Scan the records for lines with the word "Appendix", and copy every such line.

[DATA EXCERPTS]
»»

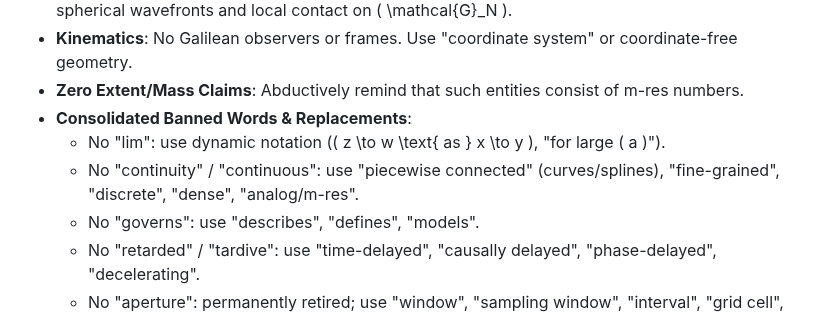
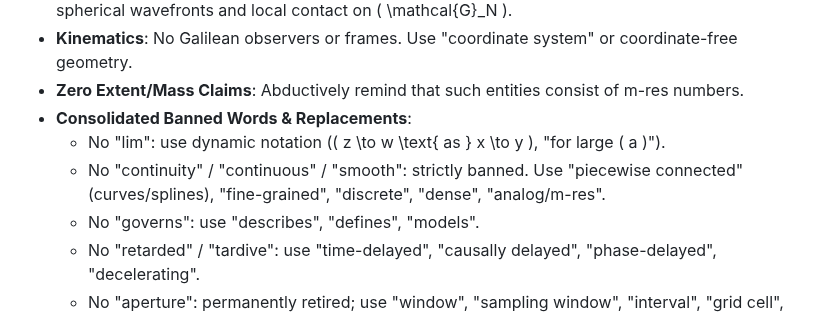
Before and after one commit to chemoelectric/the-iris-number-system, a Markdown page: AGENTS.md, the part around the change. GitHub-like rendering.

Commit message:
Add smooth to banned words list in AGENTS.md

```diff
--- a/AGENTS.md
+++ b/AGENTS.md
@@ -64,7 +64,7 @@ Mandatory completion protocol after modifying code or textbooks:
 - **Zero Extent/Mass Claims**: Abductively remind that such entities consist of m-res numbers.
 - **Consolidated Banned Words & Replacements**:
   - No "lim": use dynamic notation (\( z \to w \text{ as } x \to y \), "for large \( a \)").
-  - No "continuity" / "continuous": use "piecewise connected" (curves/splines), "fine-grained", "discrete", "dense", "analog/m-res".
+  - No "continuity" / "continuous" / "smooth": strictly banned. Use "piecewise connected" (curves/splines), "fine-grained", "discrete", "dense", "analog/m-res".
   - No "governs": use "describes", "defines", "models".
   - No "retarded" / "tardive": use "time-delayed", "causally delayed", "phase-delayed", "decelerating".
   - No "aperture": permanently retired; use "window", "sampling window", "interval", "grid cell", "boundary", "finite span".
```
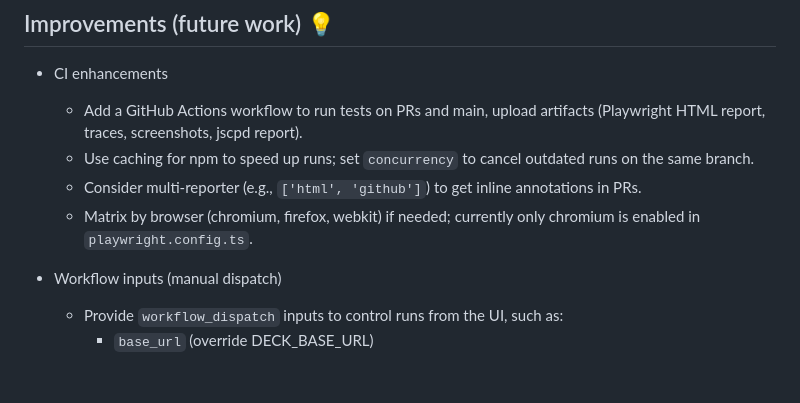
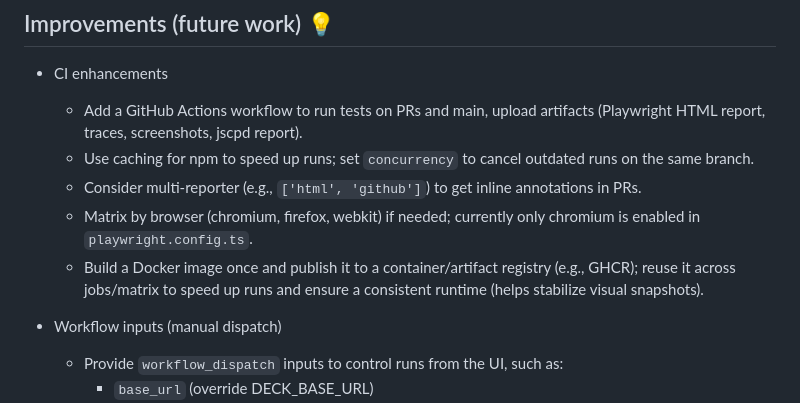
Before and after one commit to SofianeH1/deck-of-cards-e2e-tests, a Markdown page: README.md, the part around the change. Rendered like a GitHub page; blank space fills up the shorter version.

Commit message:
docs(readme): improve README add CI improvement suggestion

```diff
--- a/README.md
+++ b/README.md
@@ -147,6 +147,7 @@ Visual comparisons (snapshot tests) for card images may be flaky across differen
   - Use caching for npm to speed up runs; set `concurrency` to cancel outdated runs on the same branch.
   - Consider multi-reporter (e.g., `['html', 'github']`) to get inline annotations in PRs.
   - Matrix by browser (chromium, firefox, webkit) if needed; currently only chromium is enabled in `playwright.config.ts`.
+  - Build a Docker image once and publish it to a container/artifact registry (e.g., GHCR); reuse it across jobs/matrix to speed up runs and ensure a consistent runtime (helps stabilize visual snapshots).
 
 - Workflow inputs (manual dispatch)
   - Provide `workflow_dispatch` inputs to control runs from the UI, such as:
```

««
»»

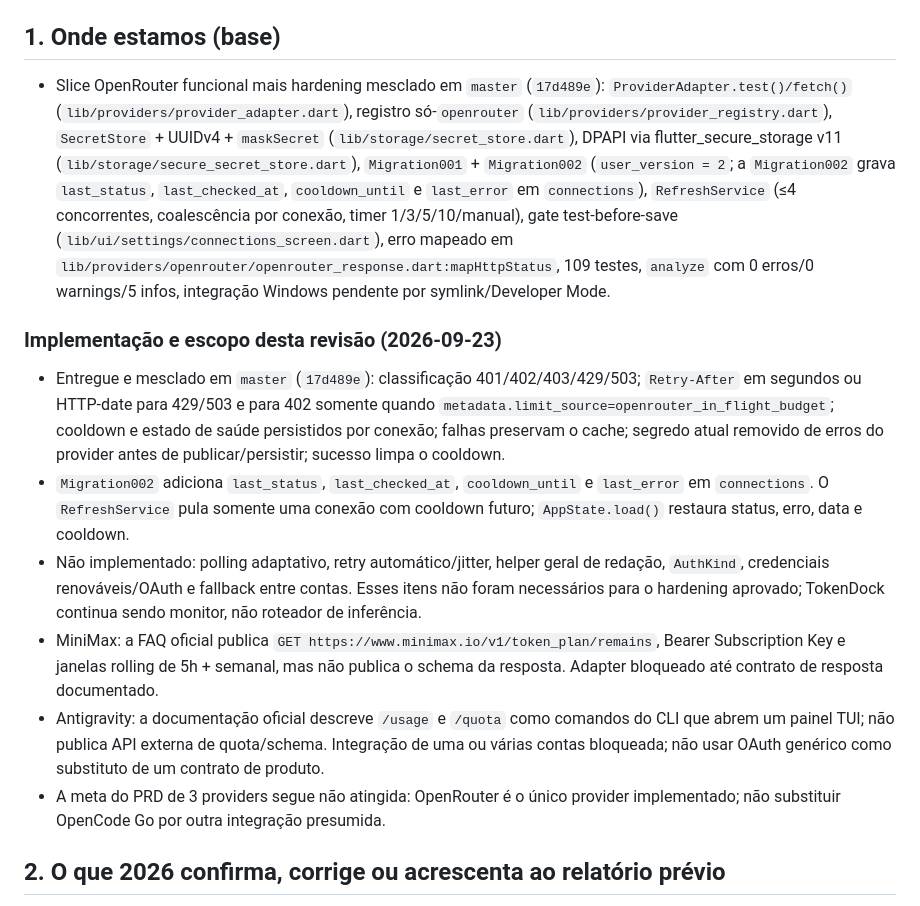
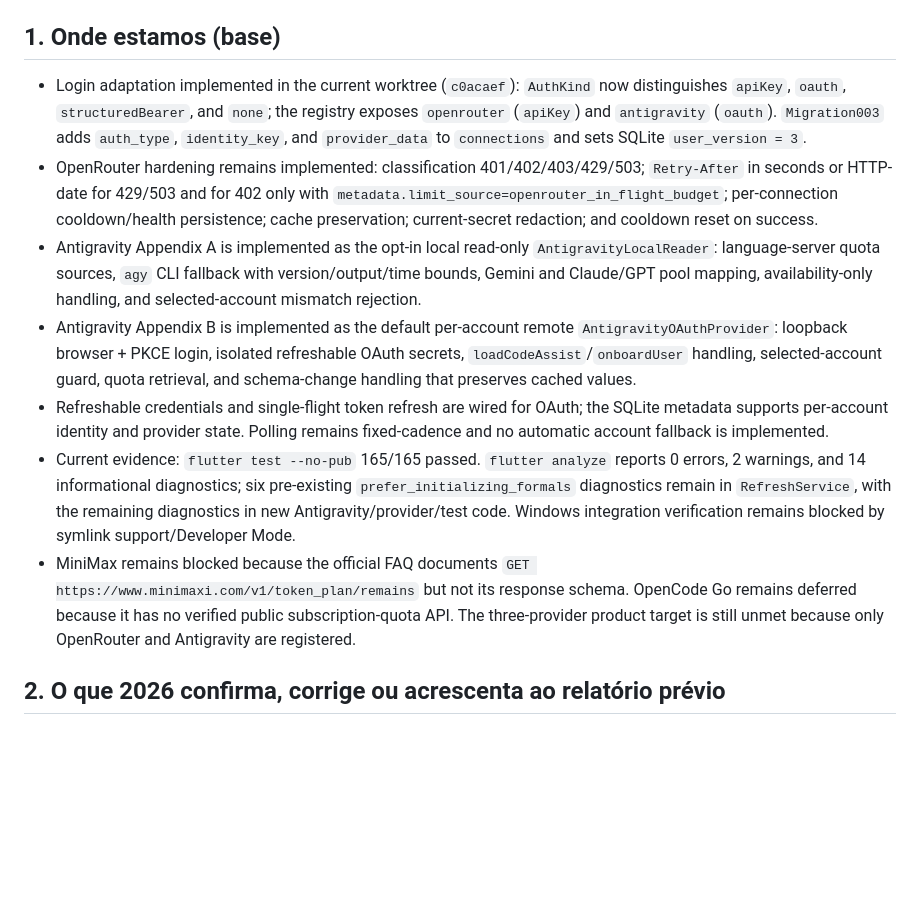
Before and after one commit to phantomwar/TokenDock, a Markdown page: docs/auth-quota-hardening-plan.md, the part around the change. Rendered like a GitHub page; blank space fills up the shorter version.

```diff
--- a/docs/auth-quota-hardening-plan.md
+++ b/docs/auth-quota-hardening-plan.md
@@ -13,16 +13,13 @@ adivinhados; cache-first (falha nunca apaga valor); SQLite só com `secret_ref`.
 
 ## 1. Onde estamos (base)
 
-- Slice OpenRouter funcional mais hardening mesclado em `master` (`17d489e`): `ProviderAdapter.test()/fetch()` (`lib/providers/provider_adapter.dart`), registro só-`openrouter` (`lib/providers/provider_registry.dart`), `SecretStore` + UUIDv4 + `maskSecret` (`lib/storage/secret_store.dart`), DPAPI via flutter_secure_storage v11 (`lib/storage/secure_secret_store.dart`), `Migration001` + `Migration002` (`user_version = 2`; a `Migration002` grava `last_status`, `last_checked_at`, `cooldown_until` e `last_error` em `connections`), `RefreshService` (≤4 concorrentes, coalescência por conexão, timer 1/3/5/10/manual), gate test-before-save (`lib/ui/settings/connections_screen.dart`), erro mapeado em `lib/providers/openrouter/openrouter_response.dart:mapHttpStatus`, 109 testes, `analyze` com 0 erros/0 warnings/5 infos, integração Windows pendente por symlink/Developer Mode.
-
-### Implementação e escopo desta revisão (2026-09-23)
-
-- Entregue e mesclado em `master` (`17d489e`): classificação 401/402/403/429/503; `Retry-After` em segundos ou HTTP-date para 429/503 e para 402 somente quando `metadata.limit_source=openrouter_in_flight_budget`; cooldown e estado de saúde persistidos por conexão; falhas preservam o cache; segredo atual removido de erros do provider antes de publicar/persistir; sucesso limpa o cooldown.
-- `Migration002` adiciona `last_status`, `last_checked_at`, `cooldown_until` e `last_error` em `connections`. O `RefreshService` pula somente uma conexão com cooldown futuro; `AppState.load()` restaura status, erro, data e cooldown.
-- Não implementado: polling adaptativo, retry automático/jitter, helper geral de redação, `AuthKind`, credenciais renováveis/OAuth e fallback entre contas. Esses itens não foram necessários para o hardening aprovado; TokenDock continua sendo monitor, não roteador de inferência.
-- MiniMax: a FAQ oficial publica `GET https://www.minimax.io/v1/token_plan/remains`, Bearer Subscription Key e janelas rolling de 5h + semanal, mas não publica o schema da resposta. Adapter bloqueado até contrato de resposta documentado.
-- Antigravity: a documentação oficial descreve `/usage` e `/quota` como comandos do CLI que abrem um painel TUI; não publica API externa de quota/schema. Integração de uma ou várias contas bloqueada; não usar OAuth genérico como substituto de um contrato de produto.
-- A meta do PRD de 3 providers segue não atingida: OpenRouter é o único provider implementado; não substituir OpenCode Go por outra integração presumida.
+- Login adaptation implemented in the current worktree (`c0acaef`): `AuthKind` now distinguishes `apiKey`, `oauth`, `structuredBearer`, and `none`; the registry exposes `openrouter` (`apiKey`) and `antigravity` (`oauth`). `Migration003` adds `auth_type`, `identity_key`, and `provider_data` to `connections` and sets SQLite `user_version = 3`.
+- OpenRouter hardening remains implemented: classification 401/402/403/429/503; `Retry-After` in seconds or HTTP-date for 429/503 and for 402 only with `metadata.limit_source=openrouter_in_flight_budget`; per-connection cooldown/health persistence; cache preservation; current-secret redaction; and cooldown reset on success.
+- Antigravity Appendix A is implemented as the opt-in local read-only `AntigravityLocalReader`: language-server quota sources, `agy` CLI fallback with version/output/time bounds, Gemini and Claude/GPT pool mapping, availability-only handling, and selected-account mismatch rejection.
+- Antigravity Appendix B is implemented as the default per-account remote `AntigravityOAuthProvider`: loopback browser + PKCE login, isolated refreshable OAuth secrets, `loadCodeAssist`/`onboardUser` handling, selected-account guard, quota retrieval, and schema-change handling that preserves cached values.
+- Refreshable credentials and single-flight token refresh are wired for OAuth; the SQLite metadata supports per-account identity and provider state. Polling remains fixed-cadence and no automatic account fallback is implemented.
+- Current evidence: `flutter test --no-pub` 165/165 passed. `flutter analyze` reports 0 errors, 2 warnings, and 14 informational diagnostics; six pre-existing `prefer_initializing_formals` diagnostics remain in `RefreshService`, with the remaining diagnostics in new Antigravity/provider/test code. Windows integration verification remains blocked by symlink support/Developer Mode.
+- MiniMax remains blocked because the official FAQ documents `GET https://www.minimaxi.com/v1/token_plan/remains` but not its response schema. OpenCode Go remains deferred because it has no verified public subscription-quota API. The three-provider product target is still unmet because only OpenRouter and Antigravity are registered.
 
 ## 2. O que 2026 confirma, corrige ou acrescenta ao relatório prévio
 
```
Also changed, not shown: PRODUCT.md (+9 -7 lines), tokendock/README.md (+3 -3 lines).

««

[ANSWER]
+- Antigravity Appendix A is implemented as the opt-in local read-only `AntigravityLocalReader`: language-server quota sources, `agy` CLI fallback with version/output/time bounds, Gemini and Claude/GPT pool mapping, availability-only handling, and selected-account mismatch rejection.
+- Antigravity Appendix B is implemented as the default per-account remote `AntigravityOAuthProvider`: loopback browser + PKCE login, isolated refreshable OAuth secrets, `loadCodeAssist`/`onboardUser` handling, selected-account guard, quota retrieval, and schema-change handling that preserves cached values.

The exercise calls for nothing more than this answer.